[Exercise description]
For every entry below, give an exact repeat and leave out the pictures.
═════ Data for analysis ═════
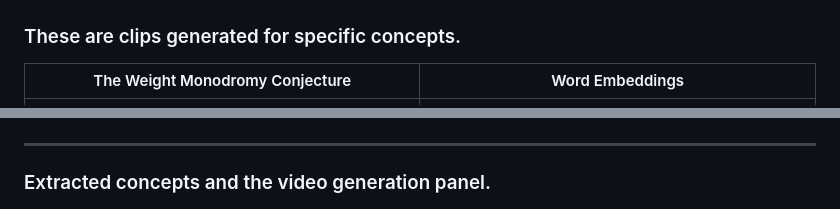
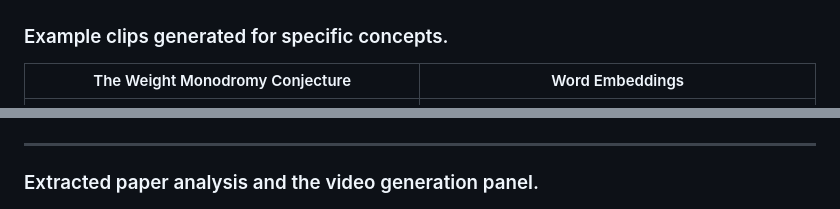
Before and after one commit to qtzx06/clarifai, a Markdown page: README.md, 2 parts joined by grey strips. GitHub-like rendering.

Commit message:
feat: readme

```diff
--- a/README.md
+++ b/README.md
@@ -25,7 +25,7 @@ Deconstruct complex research papers into digestible concepts and automatically g
   </tr>
 </table>
 
-### These are clips generated for specific concepts.
+### Example clips generated for specific concepts.
 
 | The Weight Monodromy Conjecture | Word Embeddings |
 | :---: | :---: |
@@ -37,7 +37,7 @@ Deconstruct complex research papers into digestible concepts and automatically g
 
 ---
 
-### Extracted concepts and the video generation panel.
+### Extracted paper analysis and the video generation panel.
 
 ![A screenshot showing some concepts and the video generation agent panel.](media/landing2.png)
 
```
═════
[Solution for this task]
Before and after one commit to qtzx06/clarifai, a Markdown page: README.md, 2 parts joined by grey strips. GitHub-like rendering.

Commit message:
feat: readme

```diff
--- a/README.md
+++ b/README.md
@@ -25,7 +25,7 @@ Deconstruct complex research papers into digestible concepts and automatically g
   </tr>
 </table>
 
-### These are clips generated for specific concepts.
+### Example clips generated for specific concepts.
 
 | The Weight Monodromy Conjecture | Word Embeddings |
 | :---: | :---: |
@@ -37,7 +37,7 @@ Deconstruct complex research papers into digestible concepts and automatically g
 
 ---
 
-### Extracted concepts and the video generation panel.
+### Extracted paper analysis and the video generation panel.
 
 ![A screenshot showing some concepts and the video generation agent panel.](media/landing2.png)
 
```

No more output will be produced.